Before-and-after change data

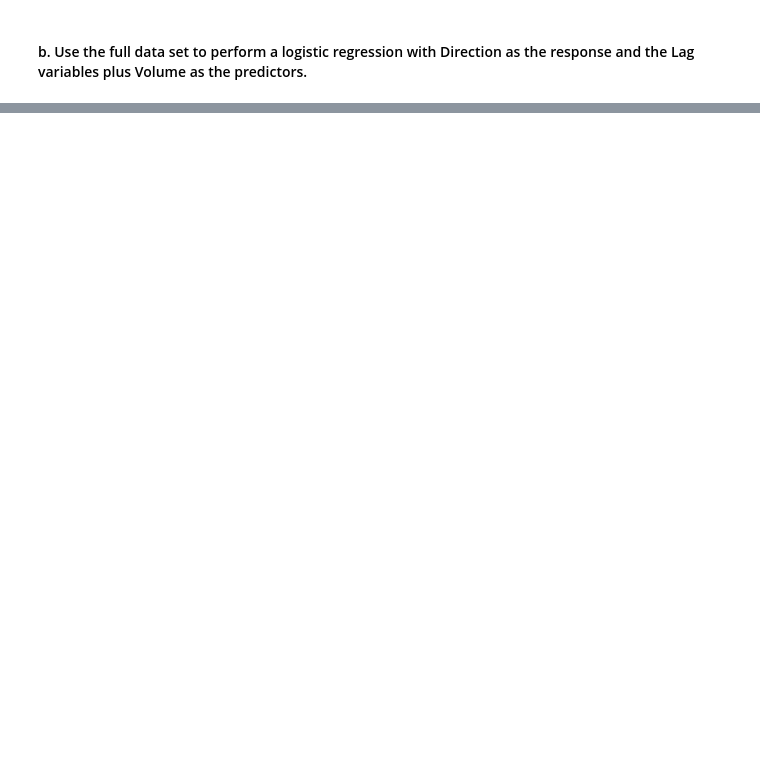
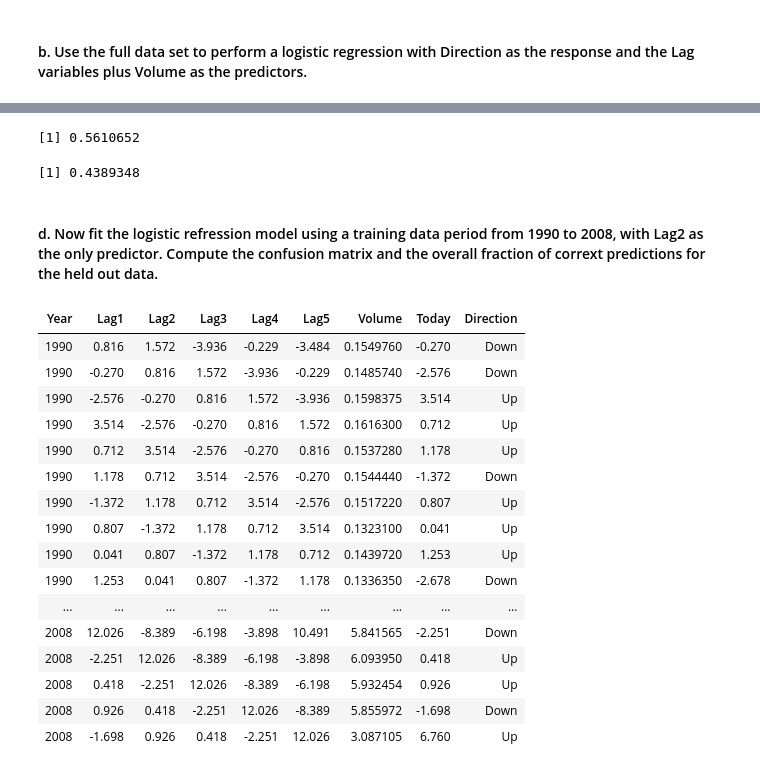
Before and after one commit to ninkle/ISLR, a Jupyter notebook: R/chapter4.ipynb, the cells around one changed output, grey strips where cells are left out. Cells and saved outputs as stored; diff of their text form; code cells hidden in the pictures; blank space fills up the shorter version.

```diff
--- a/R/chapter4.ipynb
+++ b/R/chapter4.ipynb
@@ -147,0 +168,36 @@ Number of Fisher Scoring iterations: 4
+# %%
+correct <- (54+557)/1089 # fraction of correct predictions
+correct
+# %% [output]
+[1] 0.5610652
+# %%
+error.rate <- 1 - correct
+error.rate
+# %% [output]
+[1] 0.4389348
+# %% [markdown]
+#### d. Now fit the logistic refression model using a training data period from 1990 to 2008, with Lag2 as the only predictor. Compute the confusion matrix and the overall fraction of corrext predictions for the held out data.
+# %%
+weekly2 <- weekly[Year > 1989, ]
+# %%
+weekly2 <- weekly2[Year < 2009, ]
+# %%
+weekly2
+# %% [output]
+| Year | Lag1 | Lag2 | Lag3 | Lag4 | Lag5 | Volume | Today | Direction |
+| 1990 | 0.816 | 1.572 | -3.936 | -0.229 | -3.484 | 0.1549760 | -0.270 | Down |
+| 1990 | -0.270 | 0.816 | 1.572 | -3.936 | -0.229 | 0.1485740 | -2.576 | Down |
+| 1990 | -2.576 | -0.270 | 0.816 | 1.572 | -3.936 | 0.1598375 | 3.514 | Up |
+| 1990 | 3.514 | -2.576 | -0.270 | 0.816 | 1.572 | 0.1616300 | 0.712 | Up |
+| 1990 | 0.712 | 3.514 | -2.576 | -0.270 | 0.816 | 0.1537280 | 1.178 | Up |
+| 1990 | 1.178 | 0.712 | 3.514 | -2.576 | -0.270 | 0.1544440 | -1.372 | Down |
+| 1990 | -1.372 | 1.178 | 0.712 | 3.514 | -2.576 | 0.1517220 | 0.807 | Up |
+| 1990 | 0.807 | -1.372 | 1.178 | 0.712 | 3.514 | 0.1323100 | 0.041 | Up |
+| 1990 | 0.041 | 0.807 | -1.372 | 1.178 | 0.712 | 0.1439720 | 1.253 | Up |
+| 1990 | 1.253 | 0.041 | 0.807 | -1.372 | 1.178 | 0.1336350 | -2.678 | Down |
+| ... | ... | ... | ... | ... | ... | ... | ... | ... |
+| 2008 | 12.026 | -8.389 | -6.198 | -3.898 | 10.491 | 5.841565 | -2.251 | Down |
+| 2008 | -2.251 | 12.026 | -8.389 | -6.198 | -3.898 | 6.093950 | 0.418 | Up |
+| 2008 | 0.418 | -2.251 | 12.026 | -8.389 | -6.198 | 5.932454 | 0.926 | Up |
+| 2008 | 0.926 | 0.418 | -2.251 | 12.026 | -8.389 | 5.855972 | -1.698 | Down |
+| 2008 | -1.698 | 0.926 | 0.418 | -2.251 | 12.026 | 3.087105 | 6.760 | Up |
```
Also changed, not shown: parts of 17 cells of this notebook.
* * *
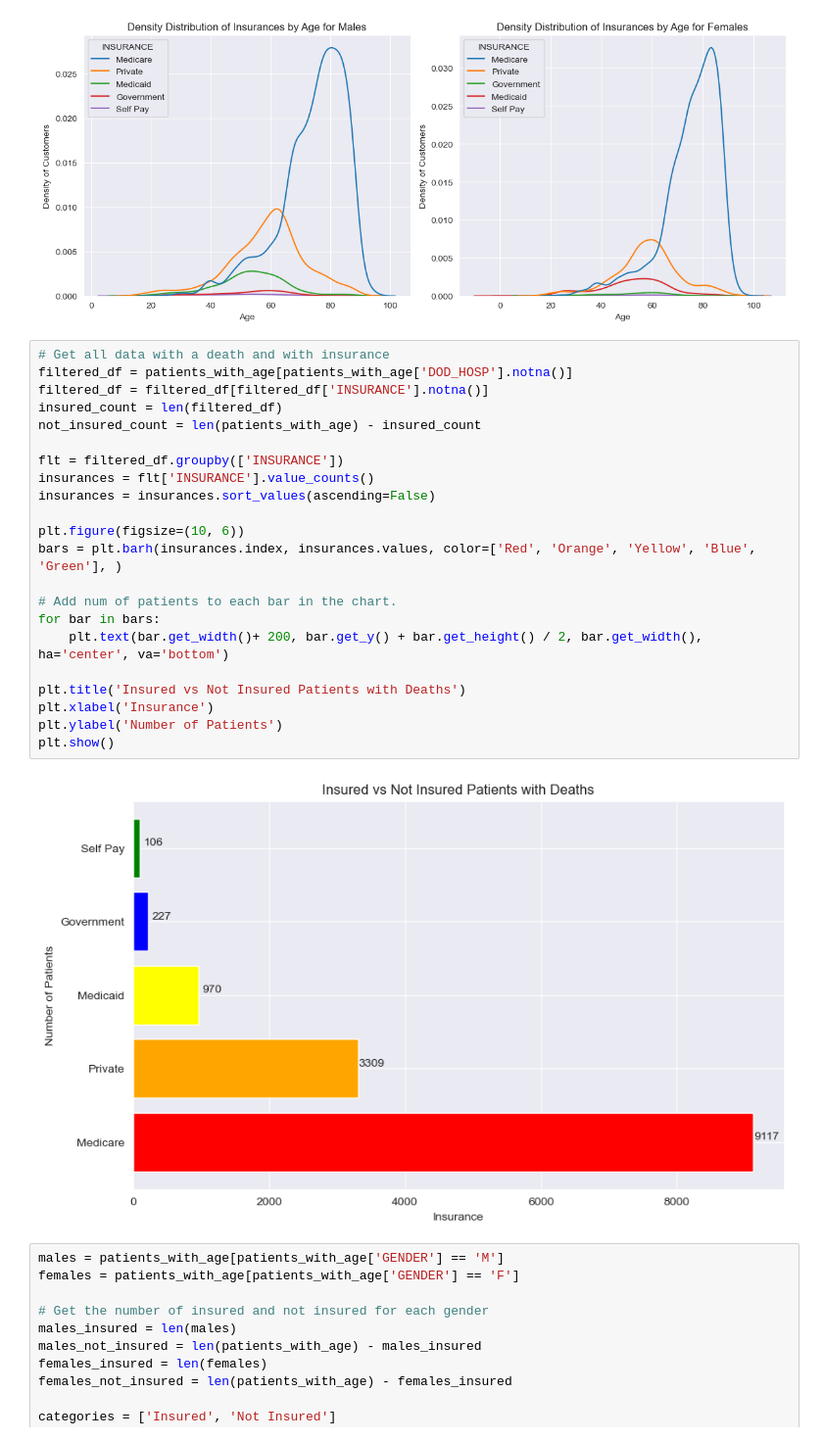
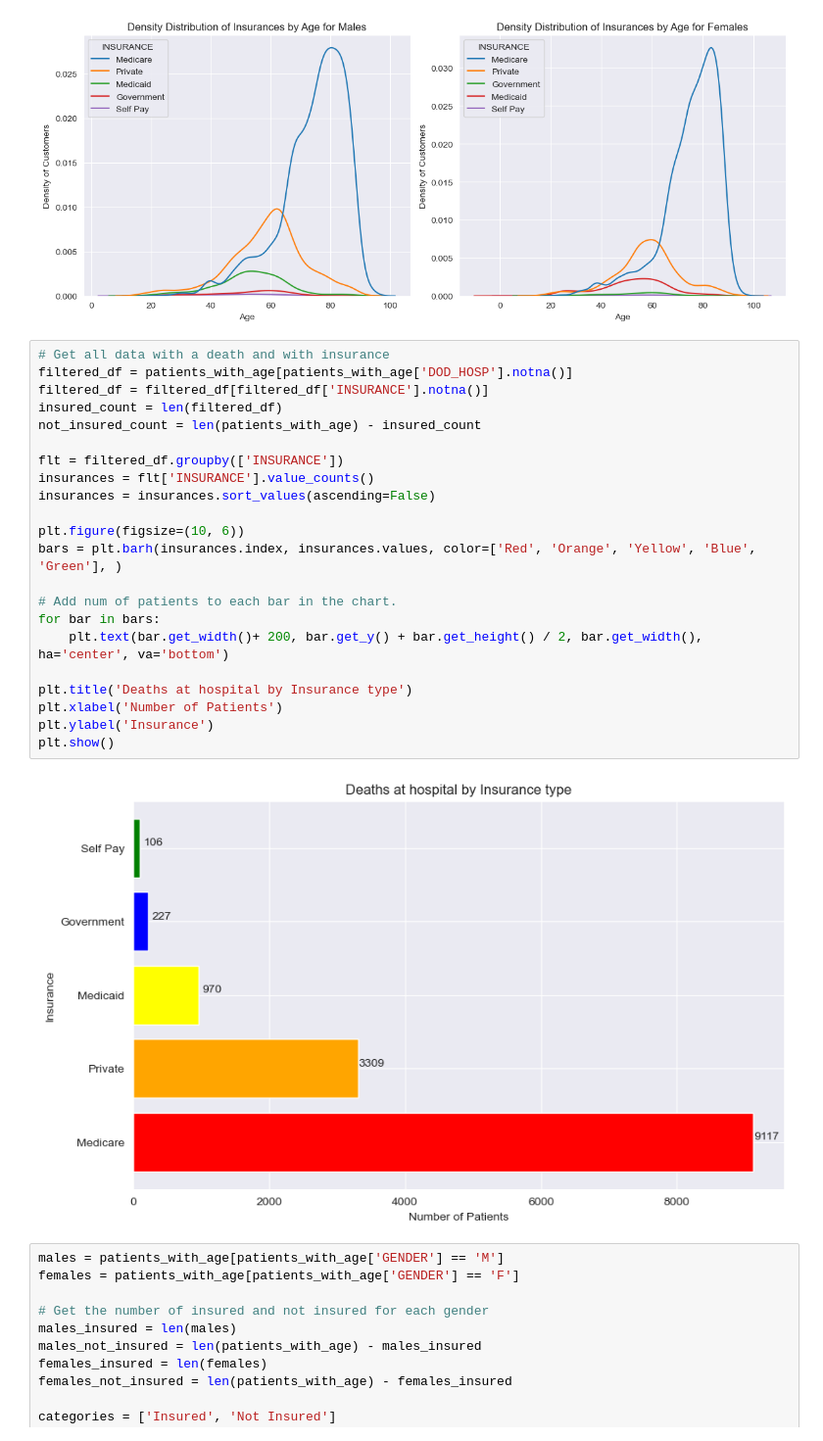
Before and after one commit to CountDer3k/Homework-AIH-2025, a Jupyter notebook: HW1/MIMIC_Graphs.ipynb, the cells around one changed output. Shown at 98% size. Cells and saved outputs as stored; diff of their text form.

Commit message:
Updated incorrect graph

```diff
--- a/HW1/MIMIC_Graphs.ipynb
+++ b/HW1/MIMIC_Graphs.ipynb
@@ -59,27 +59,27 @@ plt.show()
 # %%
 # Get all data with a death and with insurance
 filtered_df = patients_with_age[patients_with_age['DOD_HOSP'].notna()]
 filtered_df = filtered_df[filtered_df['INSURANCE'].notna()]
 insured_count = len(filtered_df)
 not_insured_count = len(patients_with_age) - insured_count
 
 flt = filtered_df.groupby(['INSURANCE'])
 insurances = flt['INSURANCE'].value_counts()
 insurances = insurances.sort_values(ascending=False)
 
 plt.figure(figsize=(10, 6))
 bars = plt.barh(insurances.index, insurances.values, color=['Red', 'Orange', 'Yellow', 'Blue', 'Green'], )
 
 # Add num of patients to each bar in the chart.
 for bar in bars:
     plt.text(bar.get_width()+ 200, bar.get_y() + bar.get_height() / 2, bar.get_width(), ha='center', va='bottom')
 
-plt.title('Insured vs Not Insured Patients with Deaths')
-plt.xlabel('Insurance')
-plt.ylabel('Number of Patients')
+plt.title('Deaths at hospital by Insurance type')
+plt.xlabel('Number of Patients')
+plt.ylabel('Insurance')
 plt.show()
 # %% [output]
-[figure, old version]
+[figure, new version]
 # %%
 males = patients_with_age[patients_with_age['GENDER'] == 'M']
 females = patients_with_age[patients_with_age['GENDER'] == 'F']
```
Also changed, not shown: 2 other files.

## WHAT YOU NEED TO DO
Copy every line of the data that holds the string "changed".

## RESULT OF THIS EXERCISE
Before and after one commit to ninkle/ISLR, a Jupyter notebook: R/chapter4.ipynb, the cells around one changed output, grey strips where cells are left out. Cells and saved outputs as stored; diff of their text form; code cells hidden in the pictures; blank space fills up the shorter version.
Also changed, not shown: parts of 17 cells of this notebook.
Before and after one commit to CountDer3k/Homework-AIH-2025, a Jupyter notebook: HW1/MIMIC_Graphs.ipynb, the cells around one changed output. Shown at 98% size. Cells and saved outputs as stored; diff of their text form.
Also changed, not shown: 2 other files.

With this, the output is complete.